• [Problem] Pull out every line with the word "source" from the entries below.

• [Provided data]
· · · ·

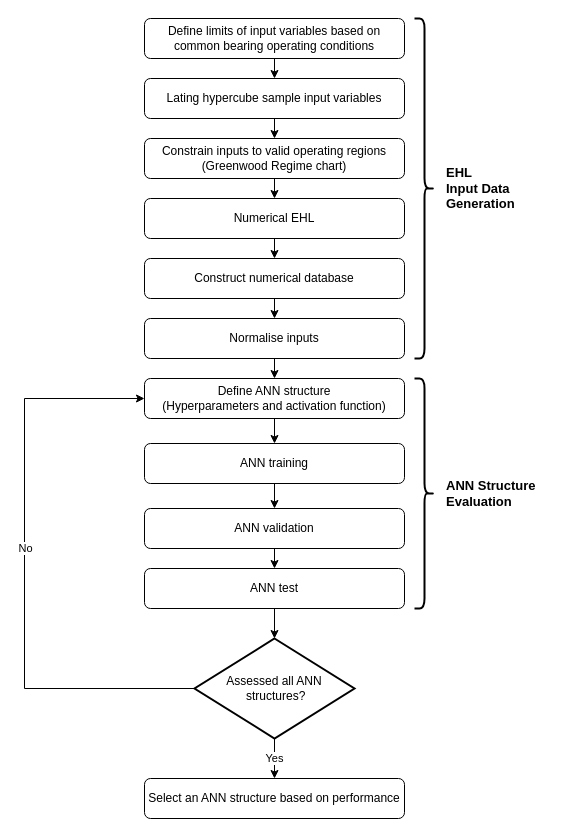
The draw.io diagram Chapters/05_Artificial_Neural_Networks_for_EHL_Film_Thickness_Predictions/EHL ANN Flowhart v2.drawio in QuestH/PhDThesis, before the edit. Source tidied: cells renumbered, new cells numbered last; positions are measured from the earlier drawing's top-left corner, leaving out a move shared by most shapes. Both pictures are drawn from the tidied source at 100%, with x=0, y=0 at pixel (24, 18).
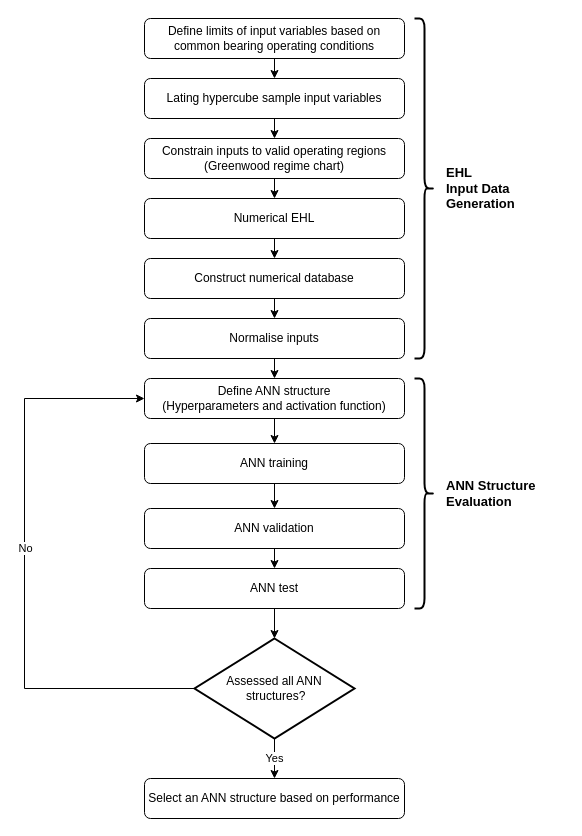
The same page after the edit.

What changed in the source:
```diff
@@
-    <mxCell id="5" value="Constrain inputs to valid operating regions (Greenwood Regime chart)" style="rounded=1;whiteSpace=wrap;html=1;fontSize=12;glass=0;strokeWidth=1;shadow=0;" parent="1" vertex="1">
+    <mxCell id="5" value="Constrain inputs to valid operating regions (Greenwood regime chart)" style="rounded=1;whiteSpace=wrap;html=1;fontSize=12;glass=0;strokeWidth=1;shadow=0;" parent="1" vertex="1">
       <mxGeometry x="120" y="120" width="260" height="40" as="geometry" />
     </mxCell>
```
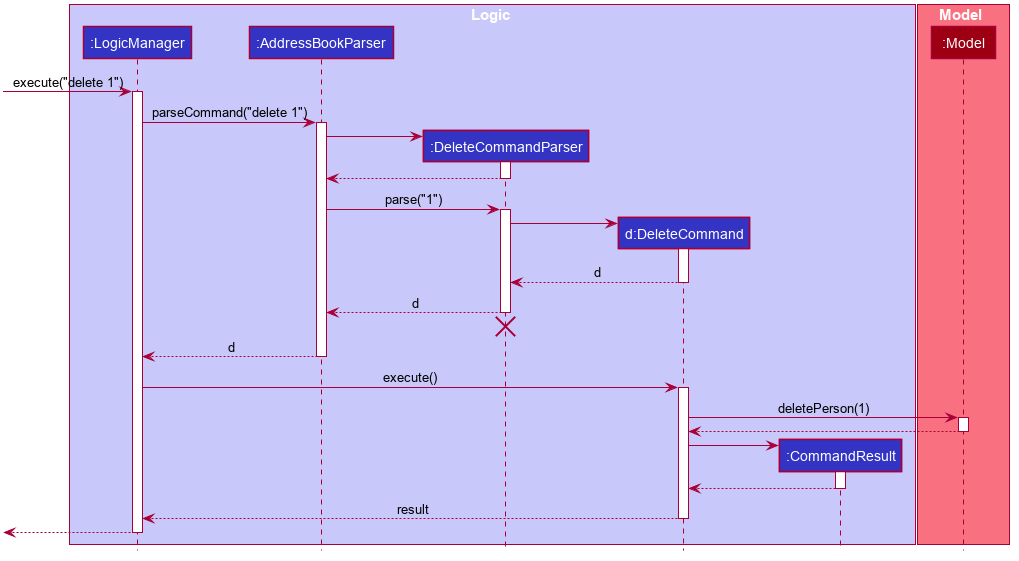
Before: docs/images/DeleteSequenceDiagram.png, a diagram exported from PlantUML (nus-cs2103-AY2021S2/tp).
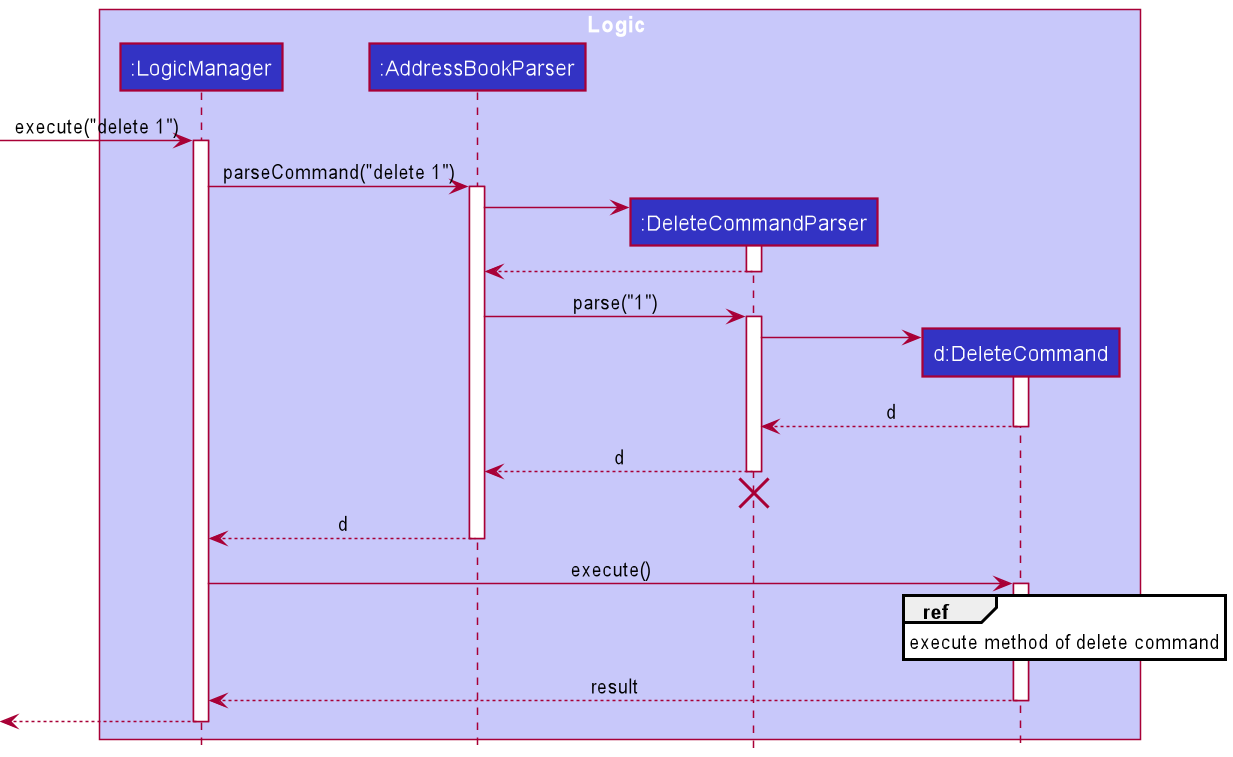
The same diagram one commit later.

The edit, as a diff of the source:
```diff
@@ -1,64 +1,13 @@
 @startuml
+!include style.puml
 
-
-
-
-
-
-
-
-skinparam BackgroundColor #FFFFFFF
-
-skinparam Shadowing false
-
-skinparam Class {
-    FontColor #FFFFFF
-    BorderThickness 1
-    BorderColor #FFFFFF
-    StereotypeFontColor #FFFFFF
-    FontName Arial
-}
-
-skinparam Actor {
-    BorderColor #000000
-    Color #000000
-    FontName Arial
-}
-
-skinparam Sequence {
-    MessageAlign center
-    BoxFontSize 15
-    BoxPadding 0
-    BoxFontColor #FFFFFF
-    FontName Arial
-}
-
-skinparam Participant {
-    FontColor #FFFFFFF
-    Padding 20
-}
-
-skinparam MinClassWidth 50
-skinparam ParticipantPadding 10
-skinparam Shadowing false
-skinparam DefaultTextAlignment center
-skinparam packageStyle Rectangle
-
-hide footbox
-hide members
-hide circle
-
-box Logic #C8C8FA
-participant ":LogicManager" as LogicManager #3333C4
-participant ":AddressBookParser" as AddressBookParser #3333C4
-participant ":DeleteCommandParser" as DeleteCommandParser #3333C4
-participant "d:DeleteCommand" as DeleteCommand #3333C4
-participant ":CommandResult" as CommandResult #3333C4
+box Logic LOGIC_COLOR_T1
+participant ":LogicManager" as LogicManager LOGIC_COLOR
+participant ":AddressBookParser" as AddressBookParser LOGIC_COLOR
+participant ":DeleteCommandParser" as DeleteCommandParser LOGIC_COLOR
+participant "d:DeleteCommand" as DeleteCommand LOGIC_COLOR
 end box
 
-box Model #F97181
-participant ":Model" as Model #9D0012
-end box
 
 [-> LogicManager : execute("delete 1")
 activate LogicManager
@@ -94,18 +43,7 @@
 LogicManager -> DeleteCommand : execute()
 activate DeleteCommand
 
-DeleteCommand -> Model : deletePerson(1)
-activate Model
-
-Model --> DeleteCommand
-deactivate Model
-
-create CommandResult
-DeleteCommand -> CommandResult
-activate CommandResult
-
-CommandResult --> DeleteCommand
-deactivate CommandResult
+ref over DeleteCommand : execute method of delete command
 
 DeleteCommand --> LogicManager : result
 deactivate DeleteCommand
```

· · · ·

• [Solution for this task]
The draw.io diagram Chapters/05_Artificial_Neural_Networks_for_EHL_Film_Thickness_Predictions/EHL ANN Flowhart v2.drawio in QuestH/PhDThesis, before the edit. Source tidied: cells renumbered, new cells numbered last; positions are measured from the earlier drawing's top-left corner, leaving out a move shared by most shapes. Both pictures are drawn from the tidied source at 100%, with x=0, y=0 at pixel (24, 18).
What changed in the source:
The edit, as a diff of the source:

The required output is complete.